Boating speed limit rumor causing uproar

Wednesday, February 04, 2009 Huntsville Times

An e-mail making the rounds hit my inbox Tuesday afternoon with varying degrees of urgency spouting from it like explosions from the Poseidon when it went belly-up on its New Year's Eve voyage.
The mail included an attached proposal, supposedly from the Alabama Marine Police, to establish a boating speed limit on state waterways. The word is it would be presented to the Alabama Conservation Advisory Board at its first meeting of the year, Saturday in Montgomery, for consideration.
First off, understand this: I didn't receive it in time to confirm the legitimacy. Check on my blog later today, at, for an update. The reason for my immediate hesitation is the date on the proposal is August 2008 and it could be an early draft or a hoodwink.

Anglers are buzzing about the document, however, and how its wording could affect fishermen and fishing tournaments. The proposal would establish a speed limit of 60 mph for any vessel during daytime hours and 40 at night, with certain specificiations. It also would set speed restrictions near any dock, pier, marina, wharf, person in the water, other moored or drifting vessels and within certain distances of the shore.
Shoreline limits on speed aren't crazy. Sensible people don't run 68 mph within 25 yards of a boathouse. The problem, or one big problem, are the dingdongs who do along with the personal watercraft brigade zipping around coves and shorelines each year.
State regulations require age limits and boating safety courses for operators. Kids under age 12 are prohibited from operating a vessel alone, which is good. Teens are required to pass the operator's course. But parents should be the ones teaching their kids about safety and operating within intelligent boundaries near shorelines and other people.
Instead, we may again have to see legislation for what should be common sense. As well, we may see legislation that is unenforceable. The Marine Police already are financially strapped, as is the entire Conservation Department, and attempting to stop speeders on bass boats, personal watercraft and other vessels would be impossible. There simply are not enough on-water officers to do the job unless the department puts its game wardens in boats on the water.
There's a fear among anglers that if stringent boating regulations are approved, the next step would be restrictions about where they could xfish. Currently there are no prohibitions on docks, boathouses or marinas in the water. If a sign on a boat house says "No Fishing" then it has as much authority as chicken squat. The lakes are public waters and the structures are located in public waters.

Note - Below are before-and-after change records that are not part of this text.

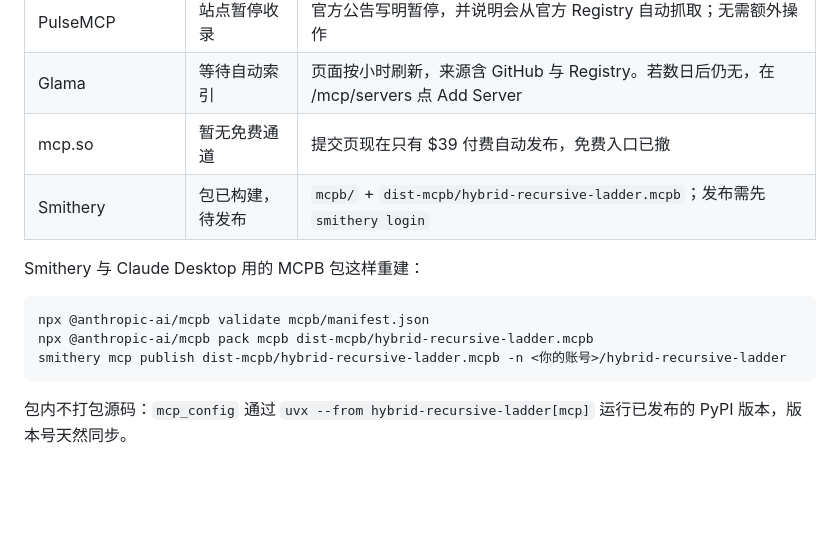
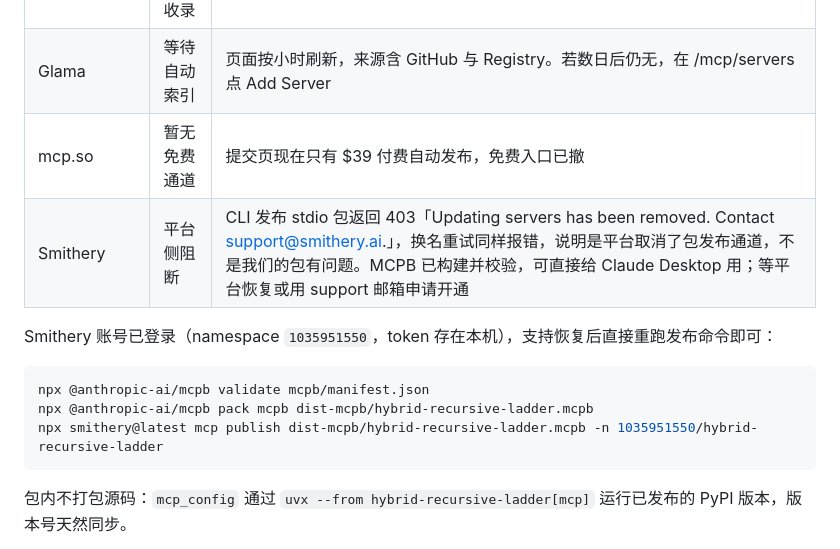
Before and after one commit to MagicSquarekey/hybrid_recursive_ladder_algorithm, a Markdown page: docs/publishing.md, the part around the change. GitHub-like rendering; blank space fills up the shorter version.

Commit message:
docs: record the Smithery publish block
The CLI returns 403 "Updating servers has been removed" for stdio bundles, and
an alternate name reproduces it, so the platform disabled this channel rather
than rejecting our bundle. The account is logged in locally, so the command can
be re-run unchanged once support reopens it.

````diff
--- a/docs/publishing.md
+++ b/docs/publishing.md
@@ -195,14 +195,14 @@ curl "https://registry.modelcontextprotocol.io/v0.1/servers?search=hybrid-recurs
 | PulseMCP | 站点暂停收录 | 官方公告写明暂停，并说明会从官方 Registry 自动抓取；无需额外操作 |
 | Glama | 等待自动索引 | 页面按小时刷新，来源含 GitHub 与 Registry。若数日后仍无，在 /mcp/servers 点 Add Server |
 | mcp.so | 暂无免费通道 | 提交页现在只有 $39 付费自动发布，免费入口已撤 |
-| Smithery | 包已构建，待发布 | `mcpb/` + `dist-mcpb/hybrid-recursive-ladder.mcpb`；发布需先 `smithery login` |
+| Smithery | 平台侧阻断 | CLI 发布 stdio 包返回 403「Updating servers has been removed. Contact support@smithery.ai.」，换名重试同样报错，说明是平台取消了包发布通道，不是我们的包有问题。MCPB 已构建并校验，可直接给 Claude Desktop 用；等平台恢复或用 support 邮箱申请开通 |
 
-Smithery 与 Claude Desktop 用的 MCPB 包这样重建：
+Smithery 账号已登录（namespace `1035951550`，token 存在本机），支持恢复后直接重跑发布命令即可：
 
 ```bash
 npx @anthropic-ai/mcpb validate mcpb/manifest.json
 npx @anthropic-ai/mcpb pack mcpb dist-mcpb/hybrid-recursive-ladder.mcpb
-smithery mcp publish dist-mcpb/hybrid-recursive-ladder.mcpb -n <你的账号>/hybrid-recursive-ladder
+npx smithery@latest mcp publish dist-mcpb/hybrid-recursive-ladder.mcpb -n 1035951550/hybrid-recursive-ladder
 ```
 
 包内不打包源码：`mcp_config` 通过 `uvx --from hybrid-recursive-ladder[mcp]`
````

If the Advisory Board hears a speed limit proposal, hopefully there will be judicious consideration before rendering a recommendation to the Conservation Department. Decisions that affect potentially millions of people each year don't need to be made hastily.

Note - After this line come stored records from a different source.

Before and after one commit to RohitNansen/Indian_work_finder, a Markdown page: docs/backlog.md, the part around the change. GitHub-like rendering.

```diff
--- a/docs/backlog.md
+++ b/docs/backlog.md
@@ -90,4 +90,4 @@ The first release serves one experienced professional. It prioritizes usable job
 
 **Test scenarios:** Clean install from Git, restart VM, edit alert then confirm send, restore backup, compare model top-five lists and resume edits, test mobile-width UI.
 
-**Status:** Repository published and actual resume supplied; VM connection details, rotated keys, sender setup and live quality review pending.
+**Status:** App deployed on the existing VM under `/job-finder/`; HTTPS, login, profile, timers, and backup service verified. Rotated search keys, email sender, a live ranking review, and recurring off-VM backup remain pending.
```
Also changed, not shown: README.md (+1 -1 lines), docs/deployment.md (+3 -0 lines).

Contact Alan Clemons at [email protected] and visit and for more news and opinion.